AM Prep-Cyber Corner
IN THE NEWS: BEYOND PLUTO
LAUREL, Md. (AP) — NASA’s New Horizons spacecraft pulled off the most distant exploration of another world Tuesday, skimming past a tiny, icy object 4 billion miles from Earth that looks to be shaped like a bowling pin.
Flight controllers in Maryland declared success 10 hours after the high-risk, middle-of-the-night encounter at the mysterious body known as Ultima Thule on the frozen fringes of our solar system, an astounding 1 billion miles (1.6 billion kilometers) beyond Pluto.
The close approach came a half-hour into the new year, and 3 ½ years after New Horizons’ unprecedented swing past Pluto.
For Ultima Thule — which wasn’t even known when New Horizons departed Earth in 2006 — the endeavor was more difficult. The spacecraft zoomed within 2,200 miles (3,500 kilometers) of it, more than three times closer than the Pluto flyby.
Operating on autopilot, New Horizons was out of radio contact with controllers at Johns Hopkins University’s Applied Physics Laboratory from late Monday afternoon until late Tuesday morning. Scientists wanted the spacecraft staring down Ultima Thule and collecting data, not turning toward Earth to phone home.
IN THE NEWS: VOTING MACHINES-GEORGIA
ATLANTA (AP) — Georgia’s outdated election system has drawn criticism from cybersecurity experts and voting integrity advocates, and now a commission tasked with examining potential replacements is preparing to make recommendations to lawmakers.
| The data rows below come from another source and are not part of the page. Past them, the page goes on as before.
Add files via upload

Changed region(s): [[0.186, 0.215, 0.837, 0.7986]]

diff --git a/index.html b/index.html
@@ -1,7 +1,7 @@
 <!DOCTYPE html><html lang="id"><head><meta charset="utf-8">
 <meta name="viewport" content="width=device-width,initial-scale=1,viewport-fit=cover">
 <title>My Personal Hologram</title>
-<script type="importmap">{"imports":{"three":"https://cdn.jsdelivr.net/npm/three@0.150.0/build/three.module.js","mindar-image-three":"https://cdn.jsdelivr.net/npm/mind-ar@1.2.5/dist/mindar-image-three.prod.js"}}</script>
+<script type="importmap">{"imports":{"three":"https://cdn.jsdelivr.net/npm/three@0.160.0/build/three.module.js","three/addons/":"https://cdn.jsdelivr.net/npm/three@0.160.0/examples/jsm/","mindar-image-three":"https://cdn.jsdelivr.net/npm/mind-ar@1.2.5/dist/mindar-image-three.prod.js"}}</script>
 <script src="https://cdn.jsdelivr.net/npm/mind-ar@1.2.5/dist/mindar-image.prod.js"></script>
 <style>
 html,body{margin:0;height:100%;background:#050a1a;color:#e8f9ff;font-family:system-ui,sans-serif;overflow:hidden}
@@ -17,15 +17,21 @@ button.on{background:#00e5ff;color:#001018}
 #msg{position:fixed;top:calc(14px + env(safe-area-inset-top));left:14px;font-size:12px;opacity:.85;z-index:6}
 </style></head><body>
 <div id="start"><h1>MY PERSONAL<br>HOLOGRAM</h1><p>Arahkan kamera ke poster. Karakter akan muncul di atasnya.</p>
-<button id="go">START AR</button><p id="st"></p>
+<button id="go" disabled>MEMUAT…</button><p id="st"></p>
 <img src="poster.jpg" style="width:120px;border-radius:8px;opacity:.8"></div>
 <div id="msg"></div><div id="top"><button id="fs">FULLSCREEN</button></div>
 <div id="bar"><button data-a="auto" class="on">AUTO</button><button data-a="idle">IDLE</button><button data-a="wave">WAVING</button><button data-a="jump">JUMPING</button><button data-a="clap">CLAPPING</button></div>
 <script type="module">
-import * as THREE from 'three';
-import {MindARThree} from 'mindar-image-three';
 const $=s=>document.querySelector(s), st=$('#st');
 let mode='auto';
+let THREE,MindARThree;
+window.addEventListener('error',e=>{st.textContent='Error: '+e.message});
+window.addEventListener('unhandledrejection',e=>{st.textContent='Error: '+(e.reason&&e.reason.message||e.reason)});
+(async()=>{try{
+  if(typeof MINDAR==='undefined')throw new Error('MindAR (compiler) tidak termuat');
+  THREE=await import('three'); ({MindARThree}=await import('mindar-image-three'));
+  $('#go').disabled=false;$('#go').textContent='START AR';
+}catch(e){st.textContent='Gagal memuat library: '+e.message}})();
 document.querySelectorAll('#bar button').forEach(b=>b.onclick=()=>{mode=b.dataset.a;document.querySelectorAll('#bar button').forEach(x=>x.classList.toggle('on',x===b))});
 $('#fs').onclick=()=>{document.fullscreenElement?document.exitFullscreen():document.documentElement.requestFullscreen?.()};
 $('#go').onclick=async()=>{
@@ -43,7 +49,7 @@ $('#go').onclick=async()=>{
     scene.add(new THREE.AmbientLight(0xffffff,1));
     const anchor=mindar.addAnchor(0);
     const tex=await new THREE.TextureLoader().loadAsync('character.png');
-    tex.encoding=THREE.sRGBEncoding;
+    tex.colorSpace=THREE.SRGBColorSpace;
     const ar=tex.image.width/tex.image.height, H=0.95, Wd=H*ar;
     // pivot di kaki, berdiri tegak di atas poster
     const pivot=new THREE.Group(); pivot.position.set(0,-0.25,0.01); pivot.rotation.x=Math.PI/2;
The paperless system was closely scrutinized during last year’s nationally watched gubernatorial race between Democrat Stacey Abrams and Republican Brian Kemp, who was Georgia’s secretary of state and chief elections official. Abrams and her allies accused Kemp of suppressing minority votes and mismanaging the election, including by neglecting elections infrastructure. Kemp, now governor-elect, has vehemently denied those allegations.
Cybersecurity experts have warned that the touchscreen voting machines Georgia has used since 2002 are unreliable and vulnerable to hacking, and provide no way to do an audit or confirm that votes have been recorded correctly because there’s no paper trail.
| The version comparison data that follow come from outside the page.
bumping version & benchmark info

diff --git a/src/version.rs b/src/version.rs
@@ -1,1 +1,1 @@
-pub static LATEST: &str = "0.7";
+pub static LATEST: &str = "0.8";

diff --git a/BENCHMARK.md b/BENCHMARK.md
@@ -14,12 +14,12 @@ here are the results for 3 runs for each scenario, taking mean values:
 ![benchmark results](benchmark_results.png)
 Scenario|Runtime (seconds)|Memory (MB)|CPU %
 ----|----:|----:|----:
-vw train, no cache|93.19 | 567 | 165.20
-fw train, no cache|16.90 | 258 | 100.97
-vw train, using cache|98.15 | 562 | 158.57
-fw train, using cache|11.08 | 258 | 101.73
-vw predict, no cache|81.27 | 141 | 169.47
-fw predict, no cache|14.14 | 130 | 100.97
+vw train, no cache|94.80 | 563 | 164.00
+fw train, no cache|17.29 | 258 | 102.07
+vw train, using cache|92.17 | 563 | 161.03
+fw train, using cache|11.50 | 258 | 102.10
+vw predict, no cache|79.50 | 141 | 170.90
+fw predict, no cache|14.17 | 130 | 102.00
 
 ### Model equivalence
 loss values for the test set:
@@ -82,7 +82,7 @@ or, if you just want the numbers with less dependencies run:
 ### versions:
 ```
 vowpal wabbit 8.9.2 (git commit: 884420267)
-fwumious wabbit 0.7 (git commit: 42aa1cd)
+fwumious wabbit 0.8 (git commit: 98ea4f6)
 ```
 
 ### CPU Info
The state’s voting system has been challenged in lawsuits, including one filed after the November election by Fair Fight Action, a nonprofit backed by Abrams. In addition to the outdated machines, critics also raised concerns after security lapses exposed the personal information of Georgia voters.
IN THE NEWS: PODCASTING INMATE
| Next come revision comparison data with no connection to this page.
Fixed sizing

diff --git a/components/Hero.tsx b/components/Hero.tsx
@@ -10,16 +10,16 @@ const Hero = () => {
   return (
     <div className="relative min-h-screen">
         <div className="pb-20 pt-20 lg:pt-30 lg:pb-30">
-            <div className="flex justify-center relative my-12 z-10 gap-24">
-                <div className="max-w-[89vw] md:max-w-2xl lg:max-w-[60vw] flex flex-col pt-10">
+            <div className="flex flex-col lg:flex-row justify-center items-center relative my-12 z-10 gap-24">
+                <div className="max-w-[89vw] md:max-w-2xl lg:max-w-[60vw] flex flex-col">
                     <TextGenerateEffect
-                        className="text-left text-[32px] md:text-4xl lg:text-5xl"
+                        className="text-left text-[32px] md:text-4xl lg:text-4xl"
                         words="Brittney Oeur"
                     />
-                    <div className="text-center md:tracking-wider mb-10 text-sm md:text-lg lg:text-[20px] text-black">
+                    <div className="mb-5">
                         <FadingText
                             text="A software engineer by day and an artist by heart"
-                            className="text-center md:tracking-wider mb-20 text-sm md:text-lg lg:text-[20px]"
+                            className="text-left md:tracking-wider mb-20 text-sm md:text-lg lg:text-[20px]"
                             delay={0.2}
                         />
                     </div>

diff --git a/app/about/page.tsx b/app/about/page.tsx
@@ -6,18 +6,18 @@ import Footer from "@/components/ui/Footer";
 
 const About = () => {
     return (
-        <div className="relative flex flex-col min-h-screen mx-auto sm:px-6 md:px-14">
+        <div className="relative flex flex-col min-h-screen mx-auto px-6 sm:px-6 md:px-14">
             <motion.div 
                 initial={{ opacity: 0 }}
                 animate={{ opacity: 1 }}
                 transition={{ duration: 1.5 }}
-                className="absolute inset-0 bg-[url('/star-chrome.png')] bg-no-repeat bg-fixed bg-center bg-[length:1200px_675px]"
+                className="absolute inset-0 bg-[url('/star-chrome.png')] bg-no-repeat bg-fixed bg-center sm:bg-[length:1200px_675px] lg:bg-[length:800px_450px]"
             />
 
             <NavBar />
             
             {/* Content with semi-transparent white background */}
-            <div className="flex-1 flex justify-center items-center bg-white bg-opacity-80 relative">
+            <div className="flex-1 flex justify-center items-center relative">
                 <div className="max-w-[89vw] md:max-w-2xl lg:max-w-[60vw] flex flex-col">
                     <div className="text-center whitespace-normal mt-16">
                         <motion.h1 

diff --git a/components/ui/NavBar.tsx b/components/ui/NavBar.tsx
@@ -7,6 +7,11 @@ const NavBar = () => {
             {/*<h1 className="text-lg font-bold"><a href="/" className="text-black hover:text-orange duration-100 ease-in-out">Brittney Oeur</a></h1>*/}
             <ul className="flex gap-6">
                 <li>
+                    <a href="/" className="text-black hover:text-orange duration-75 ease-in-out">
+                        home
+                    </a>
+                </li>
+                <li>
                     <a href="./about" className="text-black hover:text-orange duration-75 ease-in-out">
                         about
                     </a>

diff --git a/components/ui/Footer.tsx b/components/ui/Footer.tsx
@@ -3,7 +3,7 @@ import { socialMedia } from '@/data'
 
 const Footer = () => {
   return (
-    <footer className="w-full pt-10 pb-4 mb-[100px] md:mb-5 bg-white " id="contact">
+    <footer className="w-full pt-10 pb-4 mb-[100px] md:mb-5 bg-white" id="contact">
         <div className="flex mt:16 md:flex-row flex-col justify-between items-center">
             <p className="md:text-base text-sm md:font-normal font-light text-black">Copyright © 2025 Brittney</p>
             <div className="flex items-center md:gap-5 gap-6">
OAKLAND, Calif. (AP) — In California, inmates typically are granted parole by doing good deeds or showing they have been rehabilitated by becoming pastors, drug counselors or youth advocates. For Walter “Earlonne” Woods, the path to freedom was podcasting.
Woods, 47, was recently released from San Quentin State Prison after California Gov. Jerry Brown commuted his 31-years-to-life sentence for attempted armed robbery. Brown cited Woods’ leadership in helping other inmates and his work at “Ear Hustle,” a podcast he co-hosts and co-produces that documents everyday life inside the prison.
Woods has since been hired as a full-time producer for the often funny and at times heart-wrenching podcast, which has been a smashing success since its launch in 2017. The show’s roughly 30 episodes have been downloaded 20 million times by fans all over the world.
Listeners have praised “Ear Hustle” online as “eye-opening” and “incredibly humanizing.” But for Woods, one of the most meaningful reviews came from the governor’s office when they called with the good news.